═══ Given information ═══
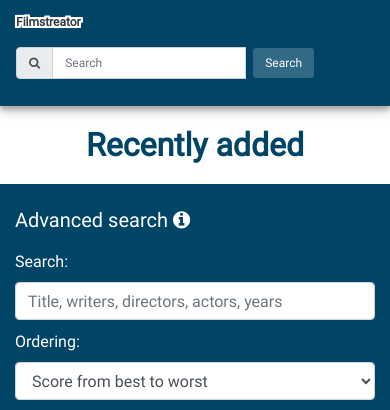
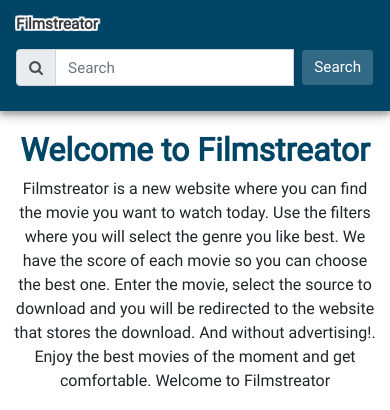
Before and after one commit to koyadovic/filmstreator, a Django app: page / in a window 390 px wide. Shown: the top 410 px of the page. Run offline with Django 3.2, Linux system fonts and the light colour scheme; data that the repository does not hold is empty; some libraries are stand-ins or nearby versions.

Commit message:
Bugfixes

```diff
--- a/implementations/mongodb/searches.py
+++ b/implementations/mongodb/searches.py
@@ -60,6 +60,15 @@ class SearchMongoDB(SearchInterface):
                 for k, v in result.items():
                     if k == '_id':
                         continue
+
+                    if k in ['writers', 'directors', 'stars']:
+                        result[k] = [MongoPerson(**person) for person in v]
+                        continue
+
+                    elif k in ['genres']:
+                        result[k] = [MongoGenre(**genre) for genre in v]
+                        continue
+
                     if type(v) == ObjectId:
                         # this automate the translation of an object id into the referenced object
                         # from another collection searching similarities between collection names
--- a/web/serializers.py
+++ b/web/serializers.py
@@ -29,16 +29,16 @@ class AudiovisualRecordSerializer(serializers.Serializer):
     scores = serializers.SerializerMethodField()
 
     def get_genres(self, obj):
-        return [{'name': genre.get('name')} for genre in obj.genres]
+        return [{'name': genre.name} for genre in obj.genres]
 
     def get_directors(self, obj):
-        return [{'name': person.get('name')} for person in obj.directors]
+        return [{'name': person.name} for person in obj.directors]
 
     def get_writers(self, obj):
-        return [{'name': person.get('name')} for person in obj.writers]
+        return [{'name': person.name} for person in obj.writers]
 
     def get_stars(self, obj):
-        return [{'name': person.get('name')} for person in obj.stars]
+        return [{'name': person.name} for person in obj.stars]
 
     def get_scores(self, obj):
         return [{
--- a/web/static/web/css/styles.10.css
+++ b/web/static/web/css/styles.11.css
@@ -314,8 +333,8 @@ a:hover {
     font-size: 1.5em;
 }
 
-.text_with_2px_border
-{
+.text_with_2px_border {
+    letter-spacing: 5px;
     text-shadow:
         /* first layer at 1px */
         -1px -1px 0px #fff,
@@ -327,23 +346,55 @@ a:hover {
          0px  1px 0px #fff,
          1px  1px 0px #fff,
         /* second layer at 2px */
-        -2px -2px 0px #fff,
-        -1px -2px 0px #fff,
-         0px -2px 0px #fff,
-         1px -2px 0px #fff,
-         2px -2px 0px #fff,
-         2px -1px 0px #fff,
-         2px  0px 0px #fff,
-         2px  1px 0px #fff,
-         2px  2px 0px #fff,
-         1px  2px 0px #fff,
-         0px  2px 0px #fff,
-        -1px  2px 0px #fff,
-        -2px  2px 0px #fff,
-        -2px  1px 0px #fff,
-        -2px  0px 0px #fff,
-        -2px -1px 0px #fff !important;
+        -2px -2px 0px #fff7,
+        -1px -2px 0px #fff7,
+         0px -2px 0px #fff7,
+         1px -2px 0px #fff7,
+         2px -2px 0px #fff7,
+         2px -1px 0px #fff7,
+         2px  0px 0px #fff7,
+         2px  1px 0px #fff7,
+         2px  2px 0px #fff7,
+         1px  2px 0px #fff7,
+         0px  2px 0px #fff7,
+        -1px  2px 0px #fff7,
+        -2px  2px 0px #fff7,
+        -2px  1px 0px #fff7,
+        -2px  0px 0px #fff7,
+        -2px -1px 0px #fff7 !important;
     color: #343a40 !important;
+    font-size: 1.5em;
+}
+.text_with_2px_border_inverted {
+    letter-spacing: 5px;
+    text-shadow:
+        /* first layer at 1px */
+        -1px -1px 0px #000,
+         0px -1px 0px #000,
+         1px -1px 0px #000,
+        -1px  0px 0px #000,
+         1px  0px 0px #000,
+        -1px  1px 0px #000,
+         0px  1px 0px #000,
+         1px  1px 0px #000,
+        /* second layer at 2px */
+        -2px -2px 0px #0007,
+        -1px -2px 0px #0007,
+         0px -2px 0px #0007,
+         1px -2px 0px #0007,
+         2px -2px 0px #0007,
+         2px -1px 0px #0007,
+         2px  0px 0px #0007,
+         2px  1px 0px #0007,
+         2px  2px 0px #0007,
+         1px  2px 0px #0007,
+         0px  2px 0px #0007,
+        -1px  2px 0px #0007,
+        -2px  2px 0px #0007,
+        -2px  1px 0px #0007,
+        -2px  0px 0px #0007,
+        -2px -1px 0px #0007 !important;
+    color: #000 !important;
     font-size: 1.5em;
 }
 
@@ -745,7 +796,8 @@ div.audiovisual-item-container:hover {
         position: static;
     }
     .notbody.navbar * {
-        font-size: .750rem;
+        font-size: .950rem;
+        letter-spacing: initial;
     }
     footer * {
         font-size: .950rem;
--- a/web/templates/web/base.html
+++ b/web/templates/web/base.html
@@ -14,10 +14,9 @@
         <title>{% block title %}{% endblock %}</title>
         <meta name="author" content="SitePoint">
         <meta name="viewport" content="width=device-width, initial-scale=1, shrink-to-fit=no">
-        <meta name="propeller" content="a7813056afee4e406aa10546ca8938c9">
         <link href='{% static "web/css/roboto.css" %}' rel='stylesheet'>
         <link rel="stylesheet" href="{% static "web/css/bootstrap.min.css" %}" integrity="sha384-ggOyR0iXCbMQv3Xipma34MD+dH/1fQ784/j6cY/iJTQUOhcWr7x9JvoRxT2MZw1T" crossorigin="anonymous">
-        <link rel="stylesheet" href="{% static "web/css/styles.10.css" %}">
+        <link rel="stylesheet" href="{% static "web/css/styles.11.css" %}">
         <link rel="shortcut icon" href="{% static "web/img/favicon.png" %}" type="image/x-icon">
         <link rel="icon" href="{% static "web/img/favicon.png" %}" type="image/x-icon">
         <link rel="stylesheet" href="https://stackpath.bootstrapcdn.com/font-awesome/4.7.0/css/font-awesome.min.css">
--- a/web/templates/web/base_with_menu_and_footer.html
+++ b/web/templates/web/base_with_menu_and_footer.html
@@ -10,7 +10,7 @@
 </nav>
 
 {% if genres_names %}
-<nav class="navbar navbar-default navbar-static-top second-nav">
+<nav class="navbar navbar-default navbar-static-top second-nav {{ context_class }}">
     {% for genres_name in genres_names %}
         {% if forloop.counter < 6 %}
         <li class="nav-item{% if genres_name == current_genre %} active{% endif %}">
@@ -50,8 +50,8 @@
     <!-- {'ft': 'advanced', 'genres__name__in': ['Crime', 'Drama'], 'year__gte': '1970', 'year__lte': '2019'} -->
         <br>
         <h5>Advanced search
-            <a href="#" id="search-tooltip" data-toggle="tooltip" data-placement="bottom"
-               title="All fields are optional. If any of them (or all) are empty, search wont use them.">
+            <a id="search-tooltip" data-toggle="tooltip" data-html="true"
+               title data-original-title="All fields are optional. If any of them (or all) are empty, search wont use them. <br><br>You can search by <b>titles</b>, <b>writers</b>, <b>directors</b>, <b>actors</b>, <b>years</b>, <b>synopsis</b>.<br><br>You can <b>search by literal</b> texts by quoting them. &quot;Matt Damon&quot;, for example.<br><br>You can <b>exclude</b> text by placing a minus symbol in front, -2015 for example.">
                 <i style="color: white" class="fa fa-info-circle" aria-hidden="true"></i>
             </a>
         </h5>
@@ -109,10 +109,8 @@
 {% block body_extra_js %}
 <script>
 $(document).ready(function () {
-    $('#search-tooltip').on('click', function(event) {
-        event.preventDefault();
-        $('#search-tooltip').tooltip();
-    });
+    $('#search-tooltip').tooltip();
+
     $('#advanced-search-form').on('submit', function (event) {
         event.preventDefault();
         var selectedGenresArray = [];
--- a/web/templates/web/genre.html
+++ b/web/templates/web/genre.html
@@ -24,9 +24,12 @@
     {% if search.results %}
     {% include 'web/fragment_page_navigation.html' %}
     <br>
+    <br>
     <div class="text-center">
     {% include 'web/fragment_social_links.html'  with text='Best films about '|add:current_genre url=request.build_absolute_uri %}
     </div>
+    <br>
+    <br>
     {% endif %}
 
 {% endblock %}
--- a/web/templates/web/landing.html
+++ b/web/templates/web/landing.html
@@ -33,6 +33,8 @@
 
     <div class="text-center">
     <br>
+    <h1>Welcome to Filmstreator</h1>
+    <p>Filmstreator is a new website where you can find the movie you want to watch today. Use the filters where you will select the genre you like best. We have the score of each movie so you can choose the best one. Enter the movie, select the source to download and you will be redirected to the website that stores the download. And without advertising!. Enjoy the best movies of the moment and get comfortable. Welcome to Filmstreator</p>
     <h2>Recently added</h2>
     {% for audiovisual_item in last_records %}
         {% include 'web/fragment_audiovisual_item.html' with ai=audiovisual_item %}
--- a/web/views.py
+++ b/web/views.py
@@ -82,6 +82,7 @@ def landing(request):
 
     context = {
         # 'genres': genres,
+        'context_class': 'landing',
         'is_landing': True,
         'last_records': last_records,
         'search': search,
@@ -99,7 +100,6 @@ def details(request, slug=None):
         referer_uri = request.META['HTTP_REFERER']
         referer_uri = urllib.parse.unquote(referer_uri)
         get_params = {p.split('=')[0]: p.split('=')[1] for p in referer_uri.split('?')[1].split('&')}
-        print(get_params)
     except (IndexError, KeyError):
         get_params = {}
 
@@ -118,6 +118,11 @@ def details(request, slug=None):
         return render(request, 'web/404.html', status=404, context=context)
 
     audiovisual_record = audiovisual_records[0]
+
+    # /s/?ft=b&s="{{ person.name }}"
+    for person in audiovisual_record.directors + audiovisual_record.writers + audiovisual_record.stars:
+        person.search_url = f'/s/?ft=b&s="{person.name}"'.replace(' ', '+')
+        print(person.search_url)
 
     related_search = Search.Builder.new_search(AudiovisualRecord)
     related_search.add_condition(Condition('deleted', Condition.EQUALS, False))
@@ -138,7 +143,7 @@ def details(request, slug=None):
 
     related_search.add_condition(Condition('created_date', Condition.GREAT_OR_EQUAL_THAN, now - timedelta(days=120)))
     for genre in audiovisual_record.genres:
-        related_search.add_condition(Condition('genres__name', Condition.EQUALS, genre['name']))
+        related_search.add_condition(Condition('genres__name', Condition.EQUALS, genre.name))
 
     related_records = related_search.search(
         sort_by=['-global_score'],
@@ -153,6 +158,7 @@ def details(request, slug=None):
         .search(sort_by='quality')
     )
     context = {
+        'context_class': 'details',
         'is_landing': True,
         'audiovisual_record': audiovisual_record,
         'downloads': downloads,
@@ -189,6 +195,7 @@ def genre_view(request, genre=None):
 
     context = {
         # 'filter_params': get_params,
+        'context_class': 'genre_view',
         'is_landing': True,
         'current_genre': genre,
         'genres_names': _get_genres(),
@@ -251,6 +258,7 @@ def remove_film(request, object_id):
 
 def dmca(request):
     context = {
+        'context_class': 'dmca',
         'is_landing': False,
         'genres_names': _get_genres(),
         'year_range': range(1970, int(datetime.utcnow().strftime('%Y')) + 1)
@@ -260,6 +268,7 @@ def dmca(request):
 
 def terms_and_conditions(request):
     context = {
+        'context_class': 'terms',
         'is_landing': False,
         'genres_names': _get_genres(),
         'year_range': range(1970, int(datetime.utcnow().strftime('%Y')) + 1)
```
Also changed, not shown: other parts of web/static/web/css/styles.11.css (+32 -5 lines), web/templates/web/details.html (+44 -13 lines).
═══
═══ Given information ═══
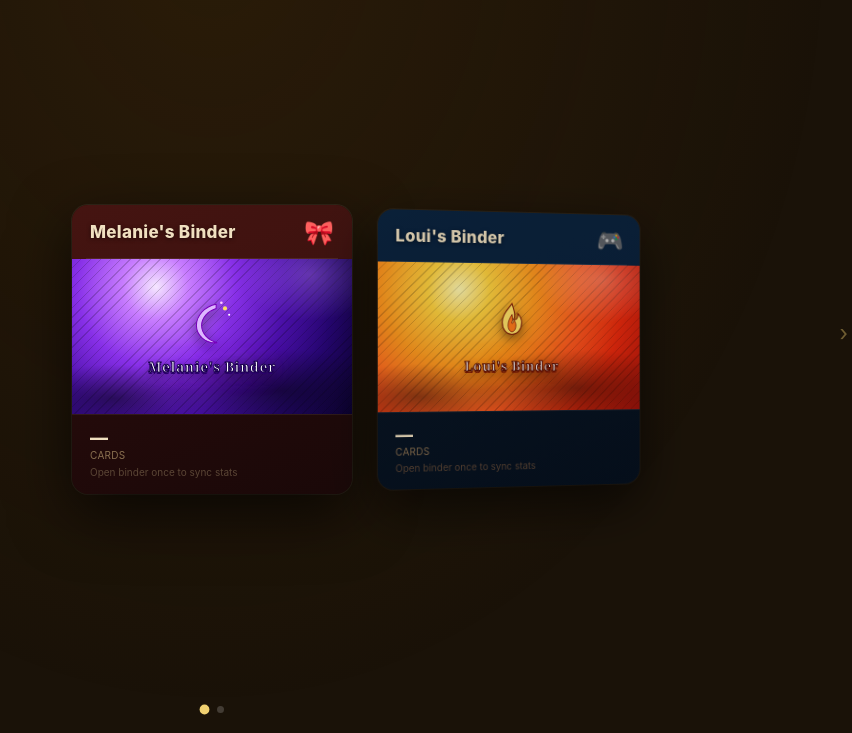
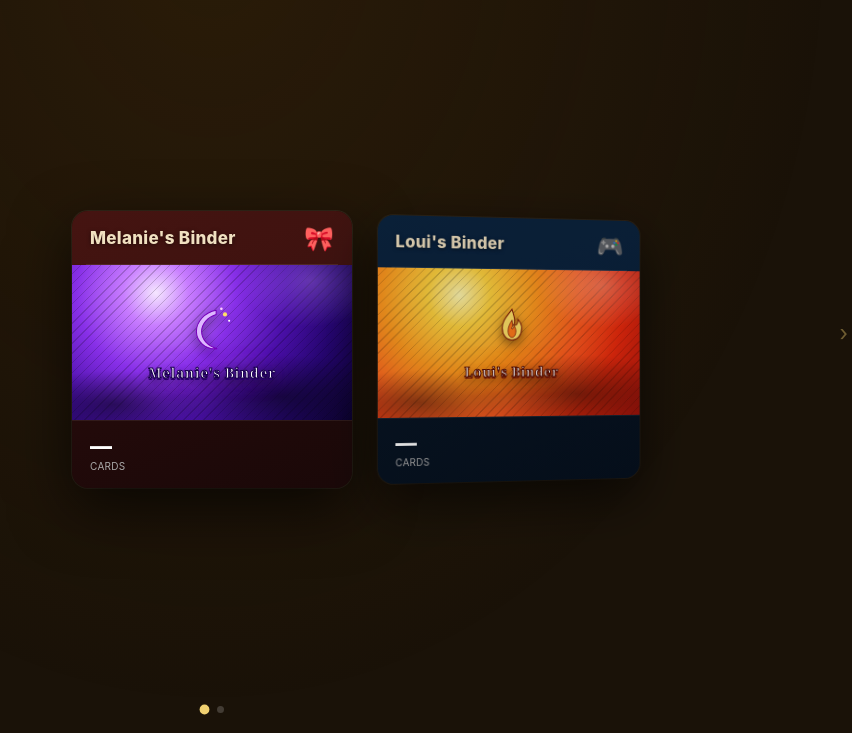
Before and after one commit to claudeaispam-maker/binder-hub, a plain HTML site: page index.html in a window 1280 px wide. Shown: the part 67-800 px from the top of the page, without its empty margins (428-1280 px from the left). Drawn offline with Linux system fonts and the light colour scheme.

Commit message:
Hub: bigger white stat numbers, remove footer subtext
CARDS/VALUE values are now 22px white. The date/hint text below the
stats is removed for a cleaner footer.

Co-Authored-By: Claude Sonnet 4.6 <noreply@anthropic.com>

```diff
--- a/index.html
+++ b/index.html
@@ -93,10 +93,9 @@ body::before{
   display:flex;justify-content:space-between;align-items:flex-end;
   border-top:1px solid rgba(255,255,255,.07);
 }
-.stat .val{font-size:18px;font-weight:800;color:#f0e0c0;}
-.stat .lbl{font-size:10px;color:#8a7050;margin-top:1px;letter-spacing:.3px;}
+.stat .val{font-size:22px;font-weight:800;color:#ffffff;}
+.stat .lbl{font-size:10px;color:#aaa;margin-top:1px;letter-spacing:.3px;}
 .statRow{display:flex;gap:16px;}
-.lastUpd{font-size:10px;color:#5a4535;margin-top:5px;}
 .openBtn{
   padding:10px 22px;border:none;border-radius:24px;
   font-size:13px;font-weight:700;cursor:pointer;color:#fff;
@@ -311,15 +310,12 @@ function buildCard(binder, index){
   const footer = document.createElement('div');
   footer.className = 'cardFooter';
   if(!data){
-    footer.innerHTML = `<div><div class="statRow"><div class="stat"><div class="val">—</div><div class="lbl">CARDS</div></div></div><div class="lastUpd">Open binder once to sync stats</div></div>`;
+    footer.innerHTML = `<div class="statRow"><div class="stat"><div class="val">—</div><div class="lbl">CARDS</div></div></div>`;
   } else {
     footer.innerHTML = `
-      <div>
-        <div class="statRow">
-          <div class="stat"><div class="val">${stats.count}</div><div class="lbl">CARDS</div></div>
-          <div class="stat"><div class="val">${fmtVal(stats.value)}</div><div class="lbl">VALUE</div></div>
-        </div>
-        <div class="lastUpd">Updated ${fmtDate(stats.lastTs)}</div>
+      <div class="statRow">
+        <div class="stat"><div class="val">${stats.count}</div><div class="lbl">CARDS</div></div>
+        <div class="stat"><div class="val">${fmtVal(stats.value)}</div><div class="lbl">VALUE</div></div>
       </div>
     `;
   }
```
═══
→ Task to complete:
Given the entries above, say how many lines include the word "favicon", and write nothing besides the number.

→ Answer to this exercise:
2